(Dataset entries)
━━━━━━━━

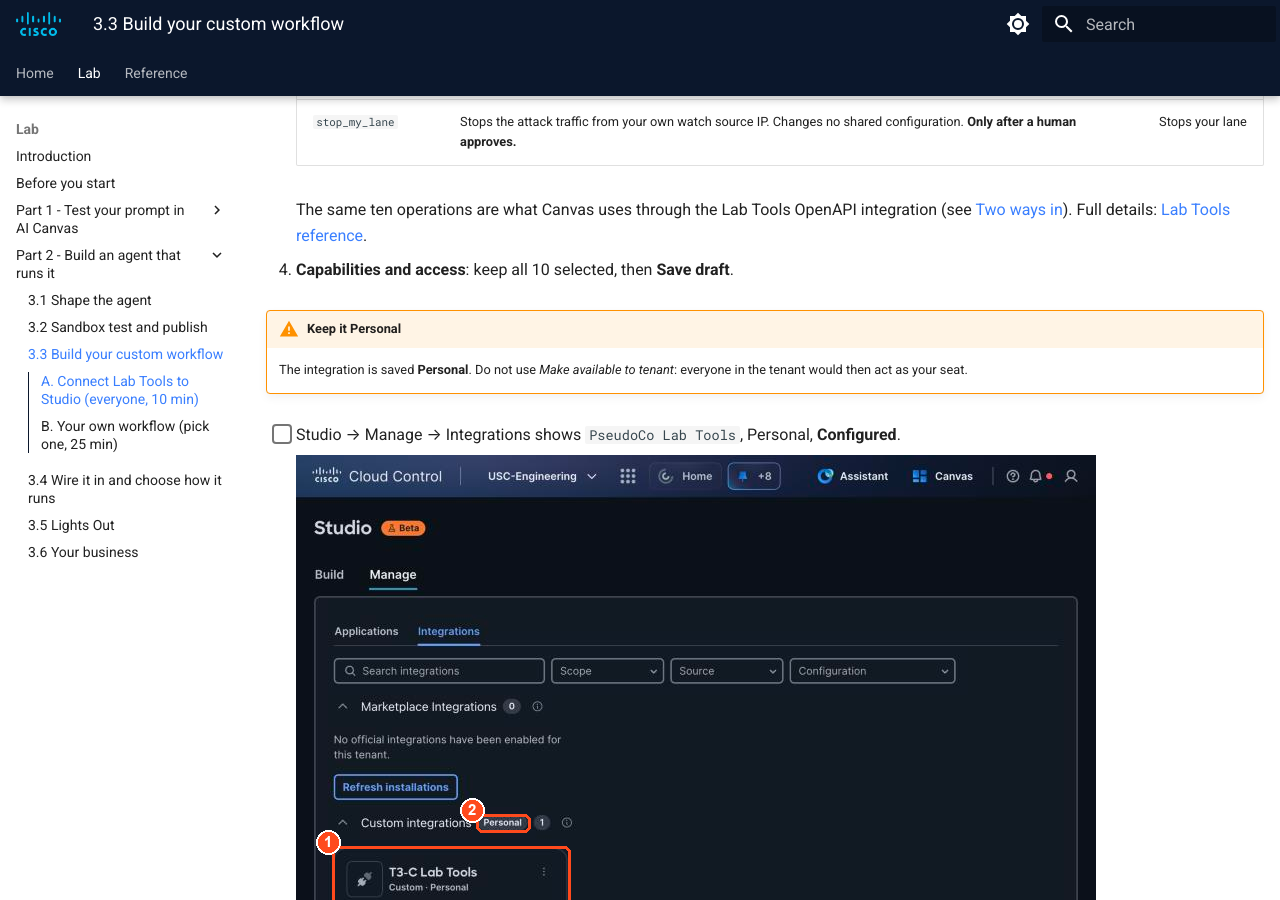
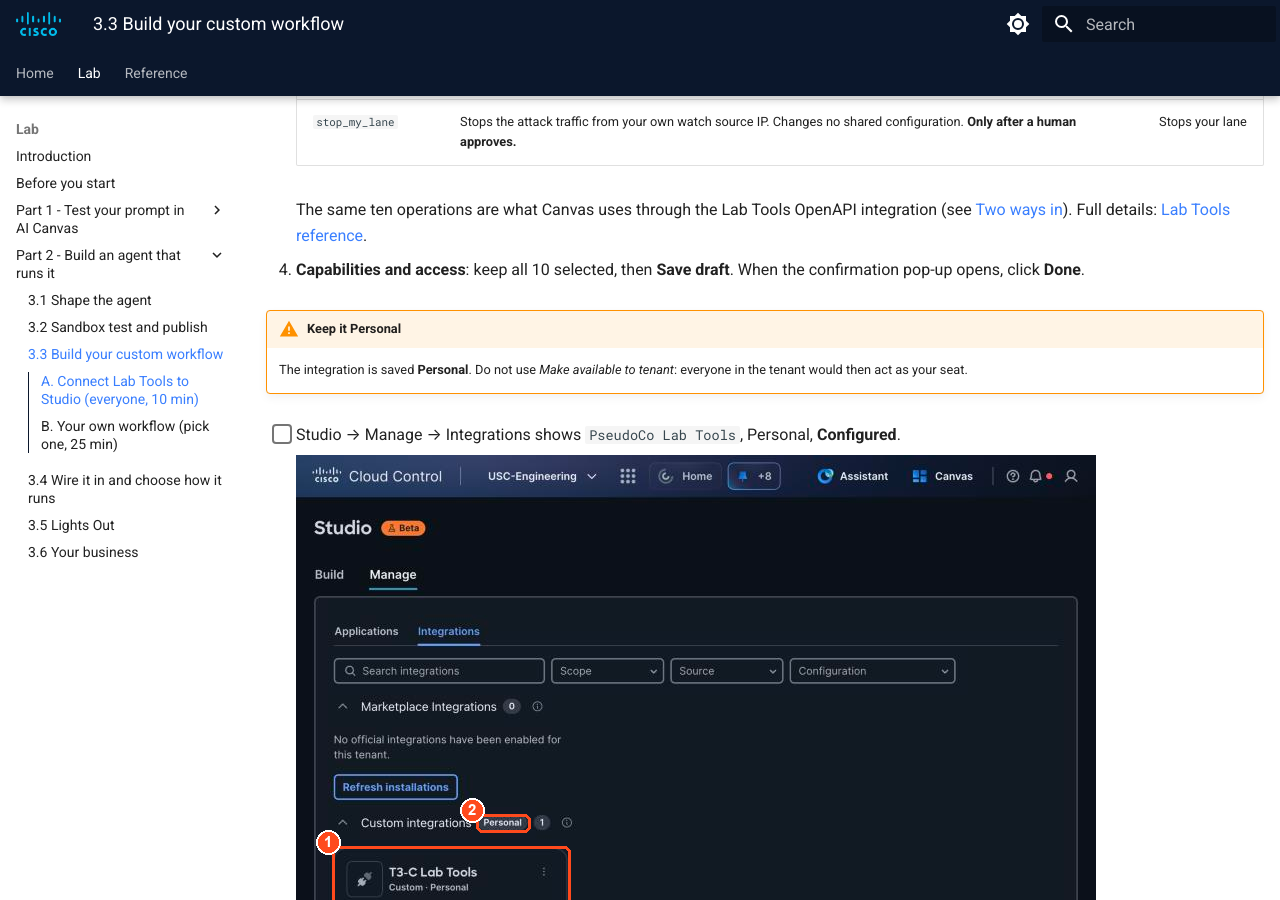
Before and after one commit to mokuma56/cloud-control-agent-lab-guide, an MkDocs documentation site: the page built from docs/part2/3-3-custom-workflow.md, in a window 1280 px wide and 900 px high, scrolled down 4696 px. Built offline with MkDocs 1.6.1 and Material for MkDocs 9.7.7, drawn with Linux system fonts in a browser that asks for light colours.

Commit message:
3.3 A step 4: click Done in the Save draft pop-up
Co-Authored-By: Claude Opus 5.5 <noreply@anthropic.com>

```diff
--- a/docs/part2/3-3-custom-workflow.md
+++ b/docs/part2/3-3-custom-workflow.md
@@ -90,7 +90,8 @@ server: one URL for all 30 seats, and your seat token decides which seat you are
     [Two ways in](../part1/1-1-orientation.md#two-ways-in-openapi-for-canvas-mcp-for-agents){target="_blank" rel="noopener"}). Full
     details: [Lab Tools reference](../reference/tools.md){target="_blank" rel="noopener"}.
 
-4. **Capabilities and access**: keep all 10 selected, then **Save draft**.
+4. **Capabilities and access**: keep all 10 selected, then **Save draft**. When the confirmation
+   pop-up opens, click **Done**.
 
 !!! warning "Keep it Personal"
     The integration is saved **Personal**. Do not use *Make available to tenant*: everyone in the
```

━━━━━━━━

Task to complete: Which lines in the data above hold the string "access"? Return each of them.

Exercise answer:
-4. **Capabilities and access**: keep all 10 selected, then **Save draft**.
+4. **Capabilities and access**: keep all 10 selected, then **Save draft**. When the confirmation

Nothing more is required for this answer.